• [Required work]
May I please have every record restated word for word, with the images left out?

Dataset entries:
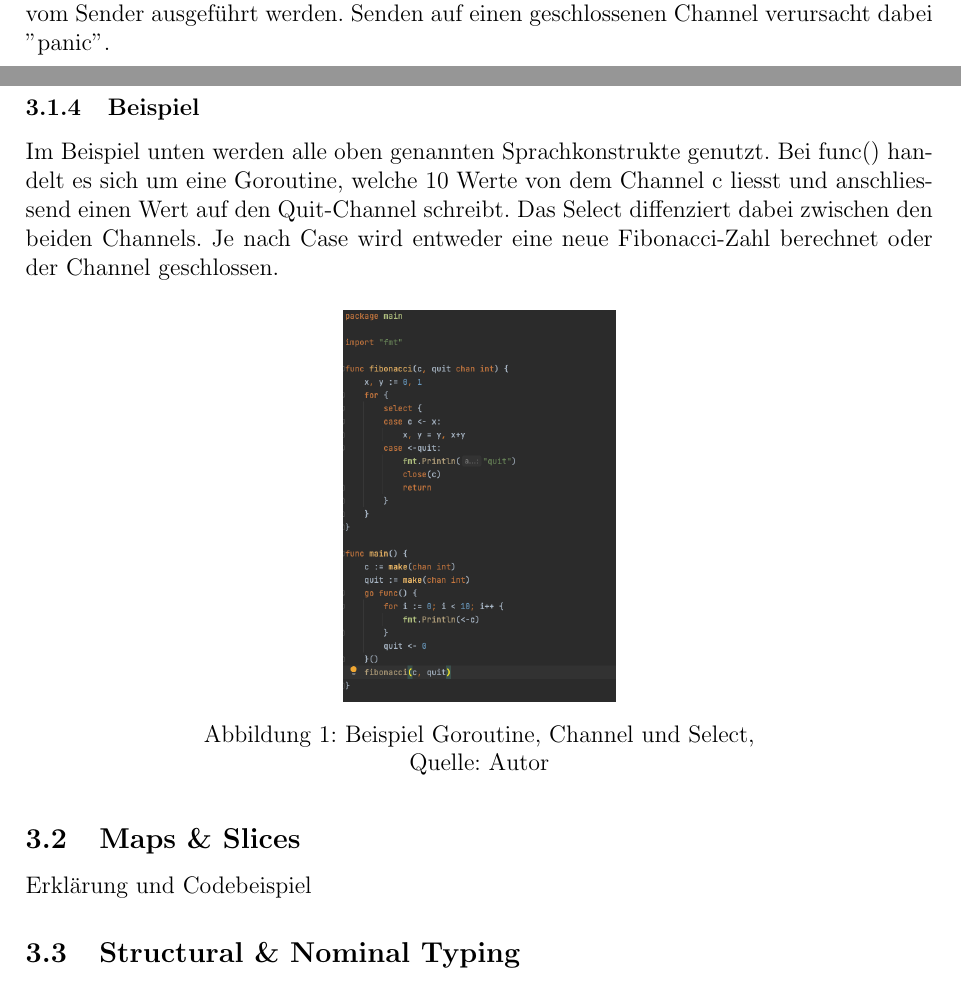
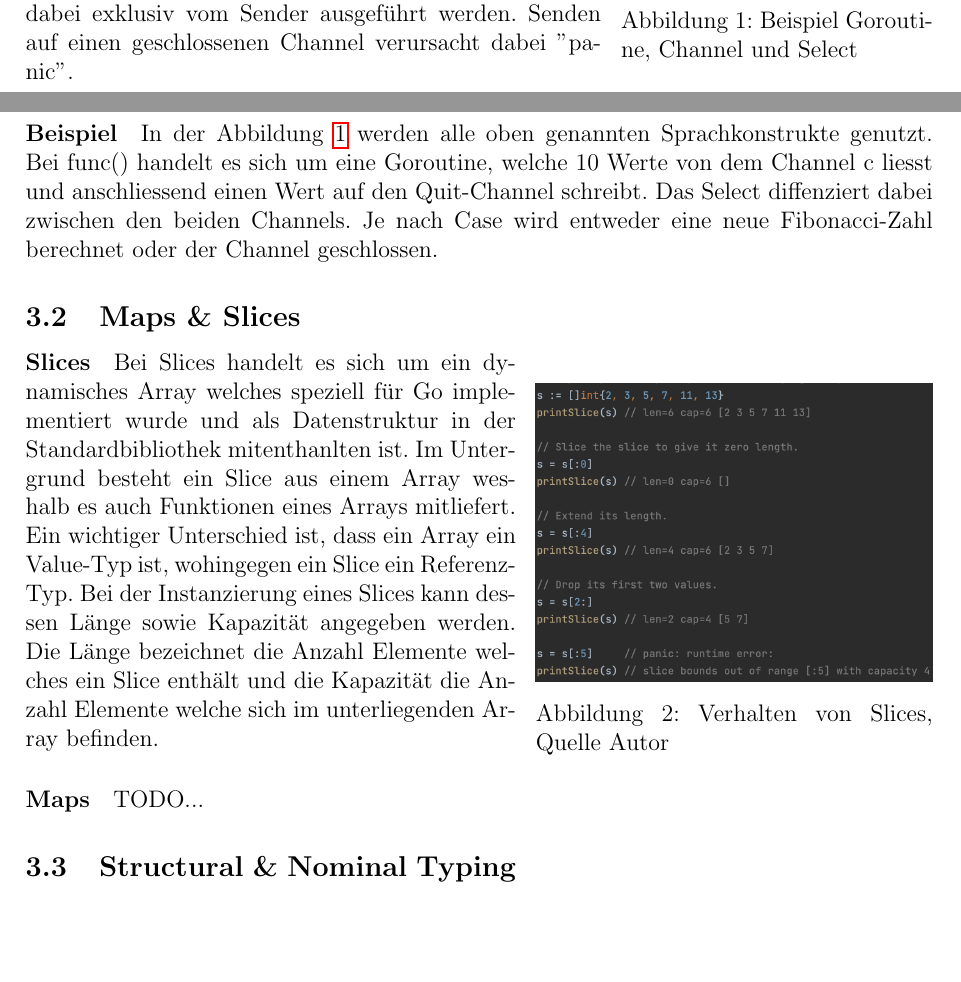
Before and after one commit to fredicinho/PCP_GOLANG, a LaTeX document (Doc/Doc.tex): two parts of pages 2 and 3 of 4 before the commit and two parts of pages 2 and 3 of 3 after it, joined at a grey line, cut so that both start at the same text, the shorter picture padded with empty space. Compiled offline with pdfLaTeX.

Commit message:
Write chapter "Slice"

```diff
--- a/Doc/Doc.tex
+++ b/Doc/Doc.tex
@@ -13,6 +13,8 @@ tmargin={2.5cm},bmargin = {2.5cm}]{geometry}
 \usepackage{caption}
 \usepackage{float}
 \usepackage{hyperref}
+\usepackage{graphicx,wrapfig,lipsum}
+\usepackage{wasysym}
 \parindent0pt
 
 
@@ -67,0 +70 @@ Eine Goroutine ist ein leichtgewichtiger Thread, welcher von der Go runtime gema
+	\caption{Beispiel Goroutine, Channel und Select}\label{img: fibGoroutine}
@@ -68 +76,2 @@ Eine Goroutine ist ein leichtgewichtiger Thread, welcher von der Go runtime gema
 Ein Channel erlaubt einen einfachen Datenfluss. Per Default ist dabei das Senden und Empfangen blockierend, bis die andere Seite bereit ist. Goroutines lassen sich somit sehr leicht synchronisieren, ohne den Einsatz von Locks oder Variablen. Der Channel kann explizit vom Sender geschlossen werden. Damit wird dem Empfänger signalisiert, dass keine Werte mehr empfangen werden können. Das Schliessen des Channels sollte dabei exklusiv vom Sender ausgeführt werden. Senden auf einen geschlossenen Channel verursacht dabei "panic".
+\paragraph{Select}
@@ -71,18 +78,23 @@ Ein Channel erlaubt einen einfachen Datenfluss. Per Default ist dabei das Senden
 Bei einem Select wird bei mehrfacher Auswahl gewartet, bis eine Operation laufen kann.
 
-\subsubsection{Beispiel}
-Im Beispiel unten werden alle oben genannten Sprachkonstrukte genutzt. Bei func() handelt es sich um eine Goroutine, welche 10 Werte von dem Channel c liesst und anschliessend einen Wert auf den Quit-Channel schreibt. Das Select diffenziert dabei zwischen den beiden Channels. Je nach Case wird entweder eine neue Fibonacci-Zahl berechnet oder der Channel geschlossen.
-\begin{figure}[H]
-	\centering
-	\includegraphics[scale=0.3]{fibGoroutine.PNG}
-	\caption[Beispiel Goroutine, Channel und Select]{Beispiel Goroutine, Channel und Select,\\ Quelle: Autor}
-	\label{img: fibGoroutine}
-\end{figure}
+\paragraph{Beispiel}
+In der Abbildung \ref{img: fibGoroutine} werden alle oben genannten Sprachkonstrukte genutzt. Bei func() handelt es sich um eine Goroutine, welche 10 Werte von dem Channel c liesst und anschliessend einen Wert auf den Quit-Channel schreibt. Das Select diffenziert dabei zwischen den beiden Channels. Je nach Case wird entweder eine neue Fibonacci-Zahl berechnet oder der Channel geschlossen.
 
 
 \subsection{Maps \& Slices}
-Erklärung und Codebeispiel
+\paragraph{Slices}
+\begin{wrapfigure}{r}{7cm}
+	\includegraphics[width=7cm]{slices}
+	\caption{Verhalten von Slices, Quelle Autor}\label{slices}
+\end{wrapfigure}
+Bei Slices handelt es sich um ein dynamisches Array welches speziell für Go implementiert wurde und als Datenstruktur in der Standardbibliothek mitenthanlten ist.
+Im Untergrund besteht ein Slice aus einem Array weshalb es auch Funktionen eines Arrays mitliefert.
+Ein wichtiger Unterschied ist, dass ein Array ein Value-Typ ist, wohingegen ein Slice ein Referenz-Typ.
+Bei der Instanzierung eines Slices kann dessen Länge sowie Kapazität angegeben werden.
+Die Länge bezeichnet die Anzahl Elemente welches ein Slice enthält und die Kapazität die Anzahl Elemente welche sich im unterliegenden Array befinden.
 
+\paragraph{Maps}
+TODO...
 
 \subsection{Structural \& Nominal Typing}
 Erklärung und Codebeispiel
```
Also changed, not shown: Doc/Doc.pdf, Doc/slices.png (added), Doc/Doc.tex (15 more changed lines), 5 other files.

• [Answer to this problem]
Before and after one commit to fredicinho/PCP_GOLANG, a LaTeX document (Doc/Doc.tex): two parts of pages 2 and 3 of 4 before the commit and two parts of pages 2 and 3 of 3 after it, joined at a grey line, cut so that both start at the same text, the shorter picture padded with empty space. Compiled offline with pdfLaTeX.

Commit message:
Write chapter "Slice"

```diff
--- a/Doc/Doc.tex
+++ b/Doc/Doc.tex
@@ -13,6 +13,8 @@ tmargin={2.5cm},bmargin = {2.5cm}]{geometry}
 \usepackage{caption}
 \usepackage{float}
 \usepackage{hyperref}
+\usepackage{graphicx,wrapfig,lipsum}
+\usepackage{wasysym}
 \parindent0pt
 
 
@@ -67,0 +70 @@ Eine Goroutine ist ein leichtgewichtiger Thread, welcher von der Go runtime gema
+	\caption{Beispiel Goroutine, Channel und Select}\label{img: fibGoroutine}
@@ -68 +76,2 @@ Eine Goroutine ist ein leichtgewichtiger Thread, welcher von der Go runtime gema
 Ein Channel erlaubt einen einfachen Datenfluss. Per Default ist dabei das Senden und Empfangen blockierend, bis die andere Seite bereit ist. Goroutines lassen sich somit sehr leicht synchronisieren, ohne den Einsatz von Locks oder Variablen. Der Channel kann explizit vom Sender geschlossen werden. Damit wird dem Empfänger signalisiert, dass keine Werte mehr empfangen werden können. Das Schliessen des Channels sollte dabei exklusiv vom Sender ausgeführt werden. Senden auf einen geschlossenen Channel verursacht dabei "panic".
+\paragraph{Select}
@@ -71,18 +78,23 @@ Ein Channel erlaubt einen einfachen Datenfluss. Per Default ist dabei das Senden
 Bei einem Select wird bei mehrfacher Auswahl gewartet, bis eine Operation laufen kann.
 
-\subsubsection{Beispiel}
-Im Beispiel unten werden alle oben genannten Sprachkonstrukte genutzt. Bei func() handelt es sich um eine Goroutine, welche 10 Werte von dem Channel c liesst und anschliessend einen Wert auf den Quit-Channel schreibt. Das Select diffenziert dabei zwischen den beiden Channels. Je nach Case wird entweder eine neue Fibonacci-Zahl berechnet oder der Channel geschlossen.
-\begin{figure}[H]
-	\centering
-	\includegraphics[scale=0.3]{fibGoroutine.PNG}
-	\caption[Beispiel Goroutine, Channel und Select]{Beispiel Goroutine, Channel und Select,\\ Quelle: Autor}
-	\label{img: fibGoroutine}
-\end{figure}
+\paragraph{Beispiel}
+In der Abbildung \ref{img: fibGoroutine} werden alle oben genannten Sprachkonstrukte genutzt. Bei func() handelt es sich um eine Goroutine, welche 10 Werte von dem Channel c liesst und anschliessend einen Wert auf den Quit-Channel schreibt. Das Select diffenziert dabei zwischen den beiden Channels. Je nach Case wird entweder eine neue Fibonacci-Zahl berechnet oder der Channel geschlossen.
 
 
 \subsection{Maps \& Slices}
-Erklärung und Codebeispiel
+\paragraph{Slices}
+\begin{wrapfigure}{r}{7cm}
+	\includegraphics[width=7cm]{slices}
+	\caption{Verhalten von Slices, Quelle Autor}\label{slices}
+\end{wrapfigure}
+Bei Slices handelt es sich um ein dynamisches Array welches speziell für Go implementiert wurde und als Datenstruktur in der Standardbibliothek mitenthanlten ist.
+Im Untergrund besteht ein Slice aus einem Array weshalb es auch Funktionen eines Arrays mitliefert.
+Ein wichtiger Unterschied ist, dass ein Array ein Value-Typ ist, wohingegen ein Slice ein Referenz-Typ.
+Bei der Instanzierung eines Slices kann dessen Länge sowie Kapazität angegeben werden.
+Die Länge bezeichnet die Anzahl Elemente welches ein Slice enthält und die Kapazität die Anzahl Elemente welche sich im unterliegenden Array befinden.
 
+\paragraph{Maps}
+TODO...
 
 \subsection{Structural \& Nominal Typing}
 Erklärung und Codebeispiel
```
Also changed, not shown: Doc/Doc.pdf, Doc/slices.png (added), Doc/Doc.tex (15 more changed lines), 5 other files.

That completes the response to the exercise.